What is Cogeneration? - We like the definition presented by the Midwest Cogeneration Association as follows: Cogneration is the utilization of 2 forms of energy from 1 source i.e.: hot water/heat and electricity from one gen-set.
According to Cogeneration Technologies, the world's first commercial power plant - Thomas Edison's Pearl Street Station built in 1882 - was a cogeneration plant as it made and distributed both electricity and thermal energy, thus the concept has been around for many years, With the recent interest in greener energy technologies it is currently becoming more popular.
This brings us to the current problem ststement: In an effort to decentralise the power grid and utilize the waste heat which accompanies power generation, the Athenai Power Consulting Corp. has proposed a Cogeneration system for O'Bleness Hospital to provide both 500kW electric power and hot water at 60°C. The basic approach to this unique design is shown in the following schematic diagram:
A unique aspect of the power plant is that the turbine output is at 100kPa close to 100°C. This high pressure output both eliminates the need for a deaerator and the condenser will be able to directly heat the water to the required 60°C. During the lull period when no hot water is required, water is drawn from the Hocking River to condense and subcool the steam in the hotwell to 60°C. As a young engineer at Athenai your purpose is to evaluate the basic design and discuss its effectiveness.
1) Neatly sketch the complete cycle on the P-h (pressure-enthalpy) diagram provided, indicating clearly stations (1), (2), (3), and (4) on the diagram.

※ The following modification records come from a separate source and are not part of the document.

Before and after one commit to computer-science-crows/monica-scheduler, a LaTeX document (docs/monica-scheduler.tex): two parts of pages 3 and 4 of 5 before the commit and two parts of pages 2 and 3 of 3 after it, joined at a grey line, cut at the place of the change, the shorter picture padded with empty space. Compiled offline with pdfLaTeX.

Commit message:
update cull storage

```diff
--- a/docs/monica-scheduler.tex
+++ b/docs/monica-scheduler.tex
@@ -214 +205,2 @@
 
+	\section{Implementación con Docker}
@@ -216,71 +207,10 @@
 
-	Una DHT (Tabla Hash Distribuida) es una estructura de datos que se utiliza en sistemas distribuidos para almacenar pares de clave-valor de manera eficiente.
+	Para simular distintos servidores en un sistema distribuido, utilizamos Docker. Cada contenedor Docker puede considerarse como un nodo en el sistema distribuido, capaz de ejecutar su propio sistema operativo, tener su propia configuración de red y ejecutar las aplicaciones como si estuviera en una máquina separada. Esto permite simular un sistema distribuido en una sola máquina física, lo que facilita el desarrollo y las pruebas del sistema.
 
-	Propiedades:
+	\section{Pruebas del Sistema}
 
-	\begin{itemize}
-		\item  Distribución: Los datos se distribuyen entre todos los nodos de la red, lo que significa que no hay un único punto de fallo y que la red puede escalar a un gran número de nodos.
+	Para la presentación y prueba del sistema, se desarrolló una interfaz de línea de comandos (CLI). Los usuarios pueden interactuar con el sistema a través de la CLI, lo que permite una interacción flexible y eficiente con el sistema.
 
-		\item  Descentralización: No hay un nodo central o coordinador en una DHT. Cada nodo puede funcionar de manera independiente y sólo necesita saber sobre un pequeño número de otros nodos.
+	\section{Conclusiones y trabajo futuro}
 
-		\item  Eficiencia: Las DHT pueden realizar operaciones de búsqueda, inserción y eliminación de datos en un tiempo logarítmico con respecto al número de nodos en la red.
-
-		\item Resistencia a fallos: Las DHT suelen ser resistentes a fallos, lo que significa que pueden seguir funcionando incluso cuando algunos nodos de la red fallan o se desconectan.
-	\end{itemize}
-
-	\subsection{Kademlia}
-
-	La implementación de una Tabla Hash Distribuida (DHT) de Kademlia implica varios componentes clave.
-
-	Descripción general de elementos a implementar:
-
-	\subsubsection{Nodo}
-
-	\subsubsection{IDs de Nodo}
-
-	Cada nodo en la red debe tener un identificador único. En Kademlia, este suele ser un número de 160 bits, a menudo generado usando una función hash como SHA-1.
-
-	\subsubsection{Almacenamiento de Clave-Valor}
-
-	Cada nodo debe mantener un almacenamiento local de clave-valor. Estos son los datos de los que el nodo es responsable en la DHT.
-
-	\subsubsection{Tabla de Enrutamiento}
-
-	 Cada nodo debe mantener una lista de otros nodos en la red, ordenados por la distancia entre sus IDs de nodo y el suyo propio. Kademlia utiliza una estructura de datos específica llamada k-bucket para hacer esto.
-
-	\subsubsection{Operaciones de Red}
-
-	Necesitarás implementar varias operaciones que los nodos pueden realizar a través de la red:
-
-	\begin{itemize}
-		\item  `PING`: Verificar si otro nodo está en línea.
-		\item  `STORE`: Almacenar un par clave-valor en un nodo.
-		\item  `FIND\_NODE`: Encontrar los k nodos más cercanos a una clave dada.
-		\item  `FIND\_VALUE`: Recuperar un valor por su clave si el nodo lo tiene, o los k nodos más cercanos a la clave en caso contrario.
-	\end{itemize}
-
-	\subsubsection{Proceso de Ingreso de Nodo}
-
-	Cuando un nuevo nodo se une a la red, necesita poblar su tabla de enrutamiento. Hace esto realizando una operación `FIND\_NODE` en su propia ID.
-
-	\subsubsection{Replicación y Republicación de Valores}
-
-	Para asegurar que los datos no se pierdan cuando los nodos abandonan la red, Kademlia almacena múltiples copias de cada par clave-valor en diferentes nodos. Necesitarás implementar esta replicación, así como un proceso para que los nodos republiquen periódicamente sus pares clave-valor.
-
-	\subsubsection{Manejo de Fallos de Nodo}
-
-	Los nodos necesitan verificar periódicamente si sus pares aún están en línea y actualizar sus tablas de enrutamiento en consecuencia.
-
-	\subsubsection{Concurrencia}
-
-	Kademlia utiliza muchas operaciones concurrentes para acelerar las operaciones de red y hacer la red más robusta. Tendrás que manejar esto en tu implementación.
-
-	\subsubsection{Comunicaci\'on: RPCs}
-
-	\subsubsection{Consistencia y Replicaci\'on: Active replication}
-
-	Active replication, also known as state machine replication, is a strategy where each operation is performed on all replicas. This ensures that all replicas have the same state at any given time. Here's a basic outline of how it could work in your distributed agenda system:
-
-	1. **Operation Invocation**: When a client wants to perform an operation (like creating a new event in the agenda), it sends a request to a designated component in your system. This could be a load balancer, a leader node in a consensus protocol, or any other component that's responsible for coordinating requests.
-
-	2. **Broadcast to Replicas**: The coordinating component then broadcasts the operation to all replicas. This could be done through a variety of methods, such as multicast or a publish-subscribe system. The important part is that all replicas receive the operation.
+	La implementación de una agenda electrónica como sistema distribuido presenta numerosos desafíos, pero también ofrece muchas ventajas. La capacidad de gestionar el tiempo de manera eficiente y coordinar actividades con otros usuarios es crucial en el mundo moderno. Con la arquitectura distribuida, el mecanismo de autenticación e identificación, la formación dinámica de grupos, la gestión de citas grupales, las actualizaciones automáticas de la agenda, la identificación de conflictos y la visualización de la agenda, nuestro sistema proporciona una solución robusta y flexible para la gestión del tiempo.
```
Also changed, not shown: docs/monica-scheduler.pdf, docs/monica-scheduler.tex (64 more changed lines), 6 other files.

Once this is done then use the Steam Tables to determine the following:
2) Determine the mass flow rate of the steam through the cycle required in order to provide the turbine output power of 500kW [0.691 kg/s]
3) Determine the power required to drive the feedwater pump [2.69 kW].
4) Determine the overall thermal efficiency ηth of this power plant. (Recall that thermal efficiency is defined as the net work done divided by the total heat supplied externally to the boiler [23%]
5) Determine the cooling power in the condenser required to condense the steam exiting the turbine at station (2) and subcool the condensed steam to 60°C at station (3) [-1628 kW]
6) Assuming that the water in the hot water distribution system is heated from 25°C to 60°C, and that no river cooling is provided, determine the mass flow rate of the hot water required to subcool the condenser water to 60°C [11.1 kg/s]
7) In the lull period when no hot water is required, determine the mass flow rate of water from the Hocking River required to subcool the condenser water to 60°C. Note that the river water temperature rise must not exceed 10°C [39 kg/s]
8) Discuss the proposed system with respect to its environmental impact and feasibility.
Justify all values used and derive all equations used starting from the basic energy equation for a flow system, the basic definition of thermal efficiency ηth, and the enthalpy change of incompressible liquid water Δh.
Engineering Thermodynamics by Israel Urieli is licensed under a Creative Commons Attribution-Noncommercial-Share Alike 3.0 United States License